Occupational Therapist

What is it like to become an Occupational Therapist in Primary Care?

Occupational Therapists (OTs) support people of all ages with problems resulting from physical, mental, social, or development difficulties. OTs provide interventions that help people find ways to continue with everyday activities that are important to them. This could involve learning new ways to do things or making changes to their environment to make things easier. As patients’ needs are so varied, OTs help GPs to support patients who are frail, with complex needs, live with chronic physical or mental health conditions, manage anxiety or depression, require advice to return or remain in work and need rehabilitation so they can continue with previous occupations (activities of daily living).

From April 2020, this role will be reimbursed at 100% of actual salary plus defined on costs, up to the maximum reimbursable amount of £53,724 over 12 months.



  • A BSc degree in occupational therapy is required to work as an Occupational Therapist in any setting.
  • Health Education England Primary Care FCP training must be completed as the minimum threshold for entry to Primary Care and be supported by appropriate governance and indemnity.
  • Health Education England Primary Care FCP training can begin 3-5 years after the completion of the postgraduate degree

Occupational Therapists (OTs) in Primary Care can assess, plan, implement and evaluate treatment plans with an aim to increase patients’ productivity and self-care. They work with patients through a shared-decision making approach to plan realistic outcomes-focused goals. OTs undertake both verbal and non-verbal communication methods to address the needs of patients that have communication difficulties, whilst involving MDT colleagues, Physiotherapists, Social Workers, alongside patients’ families, teachers, carers and employers in treatment planning to aid rehabilitation. Where appropriate, they support the development of discharge and contingency plans with relevant professionals to arrange on-going care in residential, care home, hospital, and community settings.

OTs periodically review, evaluate and change rehabilitation programmes to rebuild lost skills and restore confidence, and may provide advice on homes, at school, and workplace for environmental alterations. They can teach coping strategies and support adaptation to manage long-term conditions for physical and mental health, and also advise on specialist equipment and organisations to help with daily activities. OTs can help to upskill other primary health care professionals and work as part of a multidisciplinary General Practice team to help deliver more collaborative and coordinated self-care approach to further benefit patient care.

Benefits to the patients in having a PCN OT: 

  • Improves the individual patient’s independence
  • Improves specific self-care skills
  • Therapists provide compensatory techniques to improve an individual’s ability to complete self-care tasks following a change in functional abilities
  • Improve strength and endurance for functional tasks
  • Can work on functional cognition and visual deficits with the therapist
  • Benefit from caregiver training from the therapists
  • Patients receive expert advice in adaptive equipment and home modifications, such as, through home evaluations

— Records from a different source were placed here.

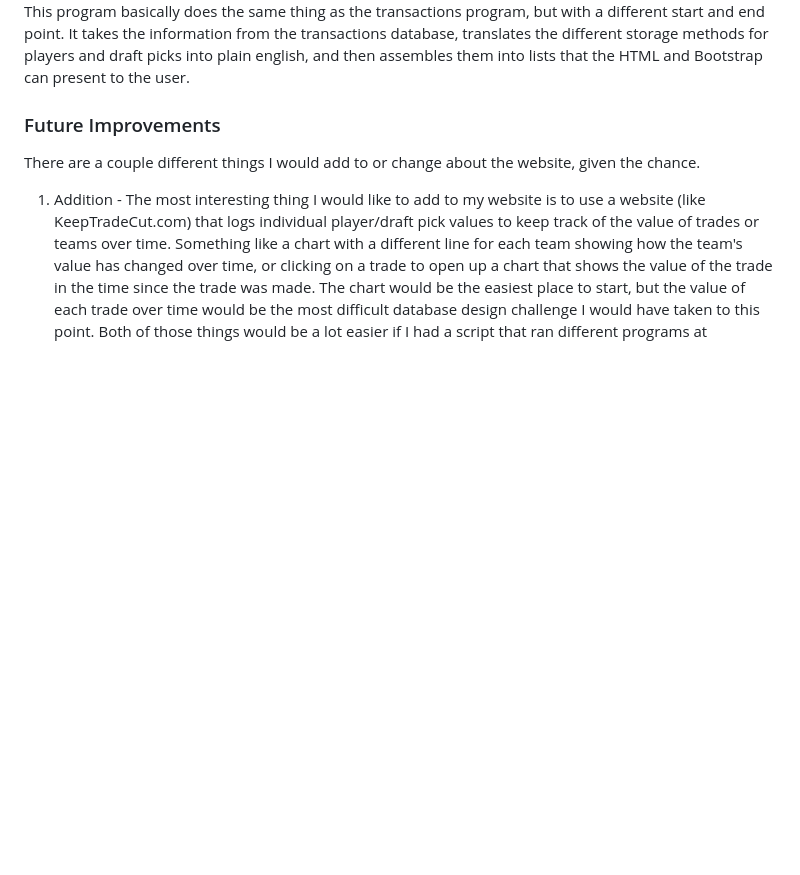
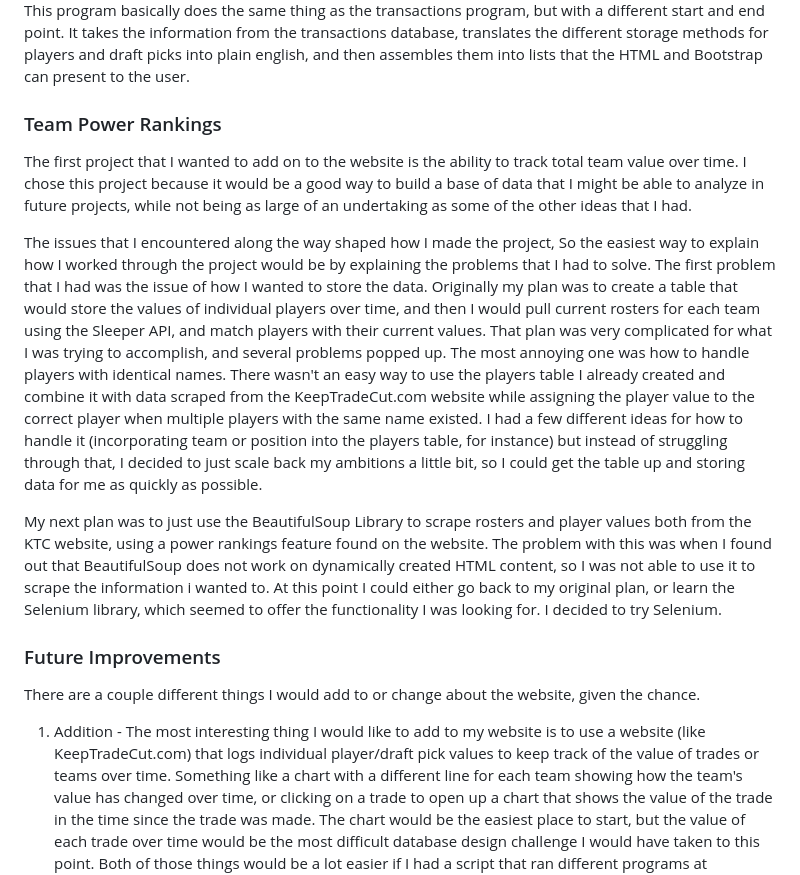
Before and after one commit to MattDotsey/NellasFellas, a Markdown page: README.md, the part around the change. Rendered like a GitHub page; blank space fills up the shorter version.

Commit message:
Created Team Power Rankings
explained power rankings function up to learning Selenium

```diff
--- a/README.md
+++ b/README.md
@@ -36,6 +36,16 @@ In the final section of the project, I used Flask to combine the tables that I h
 
 This program basically does the same thing as the transactions program, but with a different start and end point. It takes the information from the transactions database, translates the different storage methods for players and draft picks into plain english, and then assembles them into lists that the HTML and Bootstrap can present to the user.
 
+### Team Power Rankings
+
+The first project that I wanted to add on to the website is the ability to track total team value over time. I chose this project because it would be a good way to build a base of data that I might be able to analyze in future projects, while not being as large of an undertaking as some of the other ideas that I had.
+
+The issues that I encountered along the way shaped how I made the project, So the easiest way to explain how I worked through the project would be by explaining the problems that I had to solve. The first problem that I had was the issue of how I wanted to store the data. Originally my plan was to create a table that would store the values of individual players over time, and then I would pull current rosters for each team using the Sleeper API, and match players with their current values. That plan was very complicated for what I was trying to accomplish, and several problems popped up. The most annoying one was how to handle players with identical names. There wasn't an easy way to use the players table I already created and combine it with data scraped from the KeepTradeCut.com website while assigning the player value to the correct player when multiple players with the same name existed. I had a few different ideas for how to handle it (incorporating team or position into the players table, for instance) but instead of struggling through that, I decided to just scale back my ambitions a little bit, so I could get the table up and storing data for me as quickly as possible.
+
+My next plan was to just use the BeautifulSoup Library to scrape rosters and player values both from the KTC website, using a power rankings feature found on the website. The problem with this was when I found out that BeautifulSoup does not work on dynamically created HTML content, so I was not able to use it to scrape the information i wanted to. At this point I could either go back to my original plan, or learn the Selenium library, which seemed to offer the functionality I was looking for. I decided to try Selenium.
+
+
+
 ### Future Improvements
 
 There are a couple different things I would add to or change about the website, given the chance.
```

Occupational Therapists can deliver health promotion initiatives to their local community and assist in reducing much more costly crisis interventions by helping patients maintain their health and wellbeing through better self-care, patient independence and much needed environmental adjustments. OTs teach and inform the public and health professionals about occupational therapies to improve their health outcomes; further benefiting PCNs and patient care.

For more information visit the BMA website.

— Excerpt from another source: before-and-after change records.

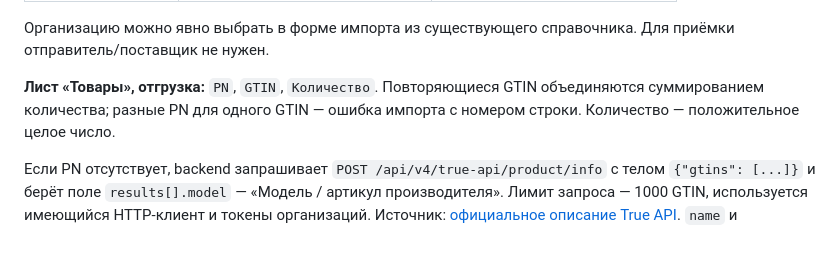
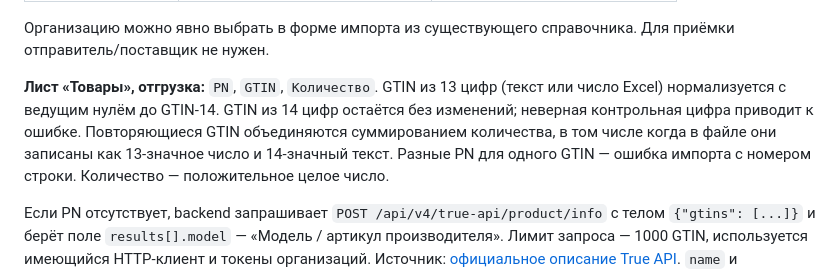
Before and after one commit to AlexSapronov/gis-trueapi, a Markdown page: README.md, the part around the change. GitHub-like rendering; blank space fills up the shorter version.

Commit message:
docs: describe canonical GTIN merging for shipment

```diff
--- a/README.md
+++ b/README.md
@@ -470,7 +470,10 @@ GTIN отгрузки можно вводить текстом или число
 Для приёмки отправитель/поставщик не нужен.
 
 **Лист «Товары», отгрузка:** `PN`, `GTIN`, `Количество`.
-Повторяющиеся GTIN объединяются суммированием количества; разные PN для одного GTIN —
+GTIN из 13 цифр (текст или число Excel) нормализуется с ведущим нулём до GTIN-14.
+GTIN из 14 цифр остаётся без изменений; неверная контрольная цифра приводит к ошибке.
+Повторяющиеся GTIN объединяются суммированием количества, в том числе когда в файле
+они записаны как 13-значное число и 14-значный текст. Разные PN для одного GTIN —
 ошибка импорта с номером строки. Количество — положительное целое число.
 
 Если PN отсутствует, backend запрашивает `POST /api/v4/true-api/product/info`
```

The role of the Occupational Therapist may include some of the following activities: 

  • Participate in rapid assessment for patients who present with a variety of acute and long term neurological, multifactorial and age related conditions
  • Ensure effective communication where this may be impaired
  • Ensure a high standard of clinical care for the patients under your management
  • Interpret and analyse clinical and non-clinical facts to form an accurate diagnosis and prognosis in a wide range of conditions
  • To undertake comprehensive assessment of patients, using investigative and analytical skills and to formulate individualised management and treatment plans
  • Be responsible for a designated caseload of patients
  • Use a range of standardised and non-standardised assessment tools and techniques to identify presenting strengths and difficulties
  • Enhance and develop the skills and dexterity, co-ordination and palpatory senses for assessment and manual treatment of patients
  • Refine treatment techniques in line with the most recent evidence of clinical effectiveness
  • Devise individualised therapy management or treatment plans which may be implemented and supported by other members of the multidisciplinary team
  • Provide proactive and reactive advice, teaching and instruction to relatives, carers and other professionals
  • To have a working knowledge of equipment, minor adaptations and resources including ADL equipment, therapy and rehabilitation aids, moving and handling equipment
  • Consider the needs of carers to ensure necessary support systems are in place and to involve them in the rehabilitation process

Full information including Job Description and Presentation from ARRS Webinar available.